» Task brief
Could you copy every record below exactly as it stands?

» Entries shown
>>>>>
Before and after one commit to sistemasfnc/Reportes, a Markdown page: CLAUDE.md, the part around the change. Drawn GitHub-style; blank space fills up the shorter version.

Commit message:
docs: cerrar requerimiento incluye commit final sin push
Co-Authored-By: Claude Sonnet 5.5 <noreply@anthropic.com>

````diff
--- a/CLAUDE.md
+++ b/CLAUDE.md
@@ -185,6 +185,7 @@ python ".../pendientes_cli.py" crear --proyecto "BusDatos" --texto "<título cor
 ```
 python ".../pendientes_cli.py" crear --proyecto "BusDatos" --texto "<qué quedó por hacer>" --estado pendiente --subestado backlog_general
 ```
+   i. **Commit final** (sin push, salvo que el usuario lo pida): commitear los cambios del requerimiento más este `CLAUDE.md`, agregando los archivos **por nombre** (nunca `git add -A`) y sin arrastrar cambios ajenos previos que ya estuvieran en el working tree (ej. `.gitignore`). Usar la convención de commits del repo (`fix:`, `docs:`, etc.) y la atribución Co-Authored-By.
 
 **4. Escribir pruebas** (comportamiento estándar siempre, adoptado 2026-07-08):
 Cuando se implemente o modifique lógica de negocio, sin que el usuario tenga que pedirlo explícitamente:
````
<<<<<
» Solved exercise
Before and after one commit to sistemasfnc/Reportes, a Markdown page: CLAUDE.md, the part around the change. Drawn GitHub-style; blank space fills up the shorter version.

Commit message:
docs: cerrar requerimiento incluye commit final sin push
Co-Authored-By: Claude Sonnet 5.5 <noreply@anthropic.com>

````diff
--- a/CLAUDE.md
+++ b/CLAUDE.md
@@ -185,6 +185,7 @@ python ".../pendientes_cli.py" crear --proyecto "BusDatos" --texto "<título cor
 ```
 python ".../pendientes_cli.py" crear --proyecto "BusDatos" --texto "<qué quedó por hacer>" --estado pendiente --subestado backlog_general
 ```
+   i. **Commit final** (sin push, salvo que el usuario lo pida): commitear los cambios del requerimiento más este `CLAUDE.md`, agregando los archivos **por nombre** (nunca `git add -A`) y sin arrastrar cambios ajenos previos que ya estuvieran en el working tree (ej. `.gitignore`). Usar la convención de commits del repo (`fix:`, `docs:`, etc.) y la atribución Co-Authored-By.
 
 **4. Escribir pruebas** (comportamiento estándar siempre, adoptado 2026-07-08):
 Cuando se implemente o modifique lógica de negocio, sin que el usuario tenga que pedirlo explícitamente:
````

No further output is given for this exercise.